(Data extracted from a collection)
>>>

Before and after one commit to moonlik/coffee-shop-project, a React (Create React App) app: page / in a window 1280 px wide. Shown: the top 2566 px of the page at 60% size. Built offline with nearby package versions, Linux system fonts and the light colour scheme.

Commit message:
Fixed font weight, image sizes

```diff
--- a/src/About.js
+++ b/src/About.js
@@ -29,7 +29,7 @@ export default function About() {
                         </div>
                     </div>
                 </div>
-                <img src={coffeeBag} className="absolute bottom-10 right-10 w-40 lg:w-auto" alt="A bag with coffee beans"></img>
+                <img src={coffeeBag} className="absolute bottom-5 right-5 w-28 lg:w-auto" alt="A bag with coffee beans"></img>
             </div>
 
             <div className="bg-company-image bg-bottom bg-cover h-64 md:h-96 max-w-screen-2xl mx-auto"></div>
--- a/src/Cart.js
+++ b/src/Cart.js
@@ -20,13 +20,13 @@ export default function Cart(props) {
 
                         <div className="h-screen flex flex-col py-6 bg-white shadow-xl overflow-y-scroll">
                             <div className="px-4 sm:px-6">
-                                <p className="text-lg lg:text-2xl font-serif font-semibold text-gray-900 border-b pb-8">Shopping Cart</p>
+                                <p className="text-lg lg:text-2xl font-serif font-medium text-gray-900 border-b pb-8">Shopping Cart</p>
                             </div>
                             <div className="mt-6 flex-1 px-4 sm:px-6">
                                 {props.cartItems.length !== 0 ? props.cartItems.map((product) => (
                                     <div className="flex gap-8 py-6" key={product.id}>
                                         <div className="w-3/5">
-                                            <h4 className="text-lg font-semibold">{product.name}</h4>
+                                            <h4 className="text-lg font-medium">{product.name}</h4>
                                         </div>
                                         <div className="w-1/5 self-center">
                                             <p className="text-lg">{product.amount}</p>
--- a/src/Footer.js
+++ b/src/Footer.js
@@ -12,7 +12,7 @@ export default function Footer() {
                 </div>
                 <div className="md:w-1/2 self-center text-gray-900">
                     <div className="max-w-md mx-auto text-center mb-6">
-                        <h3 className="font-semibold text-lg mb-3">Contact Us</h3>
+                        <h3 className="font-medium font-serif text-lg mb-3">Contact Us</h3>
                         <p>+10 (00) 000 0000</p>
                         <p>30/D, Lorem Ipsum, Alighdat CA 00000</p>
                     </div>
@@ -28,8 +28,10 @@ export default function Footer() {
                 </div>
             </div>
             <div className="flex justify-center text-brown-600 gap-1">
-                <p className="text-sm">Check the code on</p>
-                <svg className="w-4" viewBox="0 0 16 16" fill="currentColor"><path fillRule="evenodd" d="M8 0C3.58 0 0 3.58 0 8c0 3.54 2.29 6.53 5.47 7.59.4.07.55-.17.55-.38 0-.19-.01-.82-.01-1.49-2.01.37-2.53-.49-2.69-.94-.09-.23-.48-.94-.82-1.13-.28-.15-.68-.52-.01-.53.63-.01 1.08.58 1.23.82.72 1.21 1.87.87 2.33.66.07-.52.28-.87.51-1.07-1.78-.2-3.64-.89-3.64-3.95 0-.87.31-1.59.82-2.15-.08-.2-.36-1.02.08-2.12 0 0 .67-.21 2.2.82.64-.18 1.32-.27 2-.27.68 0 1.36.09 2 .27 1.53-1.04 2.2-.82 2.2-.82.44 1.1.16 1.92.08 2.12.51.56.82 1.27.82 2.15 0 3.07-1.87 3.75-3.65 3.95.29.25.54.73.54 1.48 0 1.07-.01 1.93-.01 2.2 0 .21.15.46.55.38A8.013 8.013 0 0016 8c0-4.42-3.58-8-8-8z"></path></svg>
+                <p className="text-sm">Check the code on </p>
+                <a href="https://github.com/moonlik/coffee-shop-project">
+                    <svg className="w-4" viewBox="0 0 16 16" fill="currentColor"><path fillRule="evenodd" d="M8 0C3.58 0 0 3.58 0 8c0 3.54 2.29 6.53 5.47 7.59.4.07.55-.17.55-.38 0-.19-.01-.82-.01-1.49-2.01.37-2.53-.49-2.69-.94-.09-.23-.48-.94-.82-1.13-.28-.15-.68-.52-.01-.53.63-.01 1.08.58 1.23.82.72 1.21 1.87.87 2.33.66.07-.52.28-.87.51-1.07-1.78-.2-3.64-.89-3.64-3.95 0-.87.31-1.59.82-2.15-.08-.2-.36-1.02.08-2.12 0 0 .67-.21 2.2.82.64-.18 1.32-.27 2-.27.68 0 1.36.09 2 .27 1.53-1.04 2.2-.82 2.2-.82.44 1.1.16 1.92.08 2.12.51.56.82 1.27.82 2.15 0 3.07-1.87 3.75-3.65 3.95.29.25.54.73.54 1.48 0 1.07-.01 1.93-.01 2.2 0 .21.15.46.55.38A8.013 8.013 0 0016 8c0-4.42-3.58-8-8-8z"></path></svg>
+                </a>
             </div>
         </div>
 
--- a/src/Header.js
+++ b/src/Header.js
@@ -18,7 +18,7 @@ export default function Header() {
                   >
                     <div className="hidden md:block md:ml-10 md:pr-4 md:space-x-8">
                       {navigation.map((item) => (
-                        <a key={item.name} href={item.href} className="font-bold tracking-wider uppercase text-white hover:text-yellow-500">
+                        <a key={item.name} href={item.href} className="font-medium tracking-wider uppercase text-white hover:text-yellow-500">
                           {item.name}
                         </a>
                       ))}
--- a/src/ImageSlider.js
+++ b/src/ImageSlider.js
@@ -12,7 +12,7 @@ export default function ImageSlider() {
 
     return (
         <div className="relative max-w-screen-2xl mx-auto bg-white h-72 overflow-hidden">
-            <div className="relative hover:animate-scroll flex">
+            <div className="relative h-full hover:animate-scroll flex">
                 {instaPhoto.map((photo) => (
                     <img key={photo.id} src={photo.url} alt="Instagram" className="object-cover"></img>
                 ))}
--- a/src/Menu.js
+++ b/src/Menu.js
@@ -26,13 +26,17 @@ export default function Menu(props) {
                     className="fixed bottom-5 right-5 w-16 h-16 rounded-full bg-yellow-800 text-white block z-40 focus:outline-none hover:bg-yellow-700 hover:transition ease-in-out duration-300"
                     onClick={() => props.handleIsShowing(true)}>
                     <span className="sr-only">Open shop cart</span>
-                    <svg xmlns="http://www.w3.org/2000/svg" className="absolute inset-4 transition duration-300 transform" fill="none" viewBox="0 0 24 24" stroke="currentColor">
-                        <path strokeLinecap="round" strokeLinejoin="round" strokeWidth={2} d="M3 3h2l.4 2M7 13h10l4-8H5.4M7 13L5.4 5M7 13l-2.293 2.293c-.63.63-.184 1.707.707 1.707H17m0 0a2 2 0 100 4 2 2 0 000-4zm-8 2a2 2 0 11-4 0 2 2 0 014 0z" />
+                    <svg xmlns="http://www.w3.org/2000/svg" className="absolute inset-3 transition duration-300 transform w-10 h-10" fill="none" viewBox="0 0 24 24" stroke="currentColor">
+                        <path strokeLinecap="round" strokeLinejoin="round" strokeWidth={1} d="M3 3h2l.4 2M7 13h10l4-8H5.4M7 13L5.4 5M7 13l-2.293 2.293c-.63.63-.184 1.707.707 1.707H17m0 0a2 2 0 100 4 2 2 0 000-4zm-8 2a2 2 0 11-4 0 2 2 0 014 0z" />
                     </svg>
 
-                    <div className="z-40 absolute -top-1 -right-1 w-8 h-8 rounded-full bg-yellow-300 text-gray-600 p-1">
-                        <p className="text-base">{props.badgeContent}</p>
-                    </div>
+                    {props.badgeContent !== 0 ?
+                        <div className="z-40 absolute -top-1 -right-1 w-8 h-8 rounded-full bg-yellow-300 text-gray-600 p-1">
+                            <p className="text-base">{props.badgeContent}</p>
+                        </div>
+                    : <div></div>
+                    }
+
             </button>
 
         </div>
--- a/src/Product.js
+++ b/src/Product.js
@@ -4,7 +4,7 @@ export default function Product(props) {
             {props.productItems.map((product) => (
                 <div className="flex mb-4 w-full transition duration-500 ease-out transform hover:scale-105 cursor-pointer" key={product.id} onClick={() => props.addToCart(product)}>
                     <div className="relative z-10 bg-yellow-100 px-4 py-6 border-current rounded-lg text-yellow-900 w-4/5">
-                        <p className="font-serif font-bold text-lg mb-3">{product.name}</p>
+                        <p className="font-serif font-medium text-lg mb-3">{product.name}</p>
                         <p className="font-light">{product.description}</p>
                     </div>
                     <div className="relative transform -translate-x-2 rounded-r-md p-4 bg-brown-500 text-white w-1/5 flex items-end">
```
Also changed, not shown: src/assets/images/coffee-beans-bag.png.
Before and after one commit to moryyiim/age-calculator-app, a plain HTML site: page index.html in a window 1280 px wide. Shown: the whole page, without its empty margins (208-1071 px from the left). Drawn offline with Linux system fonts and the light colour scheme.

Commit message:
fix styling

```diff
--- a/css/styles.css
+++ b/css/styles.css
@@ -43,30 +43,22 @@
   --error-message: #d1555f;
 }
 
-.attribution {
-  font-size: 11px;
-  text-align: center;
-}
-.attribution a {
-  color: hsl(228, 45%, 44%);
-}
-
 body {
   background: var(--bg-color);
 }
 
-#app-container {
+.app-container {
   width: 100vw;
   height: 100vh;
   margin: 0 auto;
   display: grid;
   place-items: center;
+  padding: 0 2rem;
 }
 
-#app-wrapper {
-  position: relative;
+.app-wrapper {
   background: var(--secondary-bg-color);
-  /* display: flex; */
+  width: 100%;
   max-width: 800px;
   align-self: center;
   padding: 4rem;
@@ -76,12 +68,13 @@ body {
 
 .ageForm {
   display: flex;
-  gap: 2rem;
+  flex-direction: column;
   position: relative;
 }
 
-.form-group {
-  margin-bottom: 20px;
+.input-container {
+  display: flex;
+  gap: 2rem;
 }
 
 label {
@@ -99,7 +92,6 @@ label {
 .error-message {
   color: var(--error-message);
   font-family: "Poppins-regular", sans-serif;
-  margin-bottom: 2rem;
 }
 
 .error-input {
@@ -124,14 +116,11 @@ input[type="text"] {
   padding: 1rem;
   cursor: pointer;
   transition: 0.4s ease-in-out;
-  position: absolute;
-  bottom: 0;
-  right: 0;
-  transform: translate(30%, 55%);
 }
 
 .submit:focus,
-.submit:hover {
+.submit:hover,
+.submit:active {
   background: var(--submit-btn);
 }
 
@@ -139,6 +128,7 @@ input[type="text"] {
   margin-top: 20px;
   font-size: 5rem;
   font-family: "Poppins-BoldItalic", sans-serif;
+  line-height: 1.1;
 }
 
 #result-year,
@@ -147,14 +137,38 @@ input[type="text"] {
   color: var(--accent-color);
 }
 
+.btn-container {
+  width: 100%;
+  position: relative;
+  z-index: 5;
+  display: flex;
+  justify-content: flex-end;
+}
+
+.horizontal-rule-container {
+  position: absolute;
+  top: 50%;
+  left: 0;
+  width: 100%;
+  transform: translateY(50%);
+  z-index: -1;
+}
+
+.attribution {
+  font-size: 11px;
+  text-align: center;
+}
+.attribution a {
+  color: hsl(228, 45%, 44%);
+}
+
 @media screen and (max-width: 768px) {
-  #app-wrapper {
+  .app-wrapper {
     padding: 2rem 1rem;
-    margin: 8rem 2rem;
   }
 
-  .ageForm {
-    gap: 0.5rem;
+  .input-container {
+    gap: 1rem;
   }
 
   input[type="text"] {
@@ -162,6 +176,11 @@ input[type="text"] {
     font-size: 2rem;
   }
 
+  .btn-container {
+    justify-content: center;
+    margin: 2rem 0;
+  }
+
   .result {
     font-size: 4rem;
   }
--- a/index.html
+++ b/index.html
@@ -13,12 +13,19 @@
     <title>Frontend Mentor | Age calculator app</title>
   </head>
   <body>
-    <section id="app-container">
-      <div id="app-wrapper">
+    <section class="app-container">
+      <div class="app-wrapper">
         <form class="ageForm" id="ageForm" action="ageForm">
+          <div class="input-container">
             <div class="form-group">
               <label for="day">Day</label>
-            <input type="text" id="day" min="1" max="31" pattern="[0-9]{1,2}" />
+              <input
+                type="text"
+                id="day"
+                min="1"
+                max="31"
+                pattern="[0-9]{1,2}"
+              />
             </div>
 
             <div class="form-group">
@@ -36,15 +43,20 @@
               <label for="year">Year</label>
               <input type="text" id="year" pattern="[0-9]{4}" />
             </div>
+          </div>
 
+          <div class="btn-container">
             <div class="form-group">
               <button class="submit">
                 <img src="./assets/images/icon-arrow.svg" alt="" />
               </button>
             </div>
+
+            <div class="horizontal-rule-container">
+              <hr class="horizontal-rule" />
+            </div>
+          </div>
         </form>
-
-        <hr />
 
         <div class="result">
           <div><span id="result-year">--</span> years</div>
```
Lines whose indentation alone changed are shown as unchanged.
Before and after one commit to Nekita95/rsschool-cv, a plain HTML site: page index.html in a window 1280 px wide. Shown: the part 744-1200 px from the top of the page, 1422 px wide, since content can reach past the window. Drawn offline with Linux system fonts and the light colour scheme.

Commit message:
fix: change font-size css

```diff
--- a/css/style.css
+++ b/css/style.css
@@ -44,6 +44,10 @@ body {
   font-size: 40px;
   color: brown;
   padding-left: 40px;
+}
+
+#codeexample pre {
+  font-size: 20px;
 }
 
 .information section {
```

<<<

Your task >>
Which of the lines in the data hold the string "project"? Report each of them by copying it.

Exercise result >>
Before and after one commit to moonlik/coffee-shop-project, a React (Create React App) app: page / in a window 1280 px wide. Shown: the top 2566 px of the page at 60% size. Built offline with nearby package versions, Linux system fonts and the light colour scheme.
+                <a href="https://github.com/moonlik/coffee-shop-project">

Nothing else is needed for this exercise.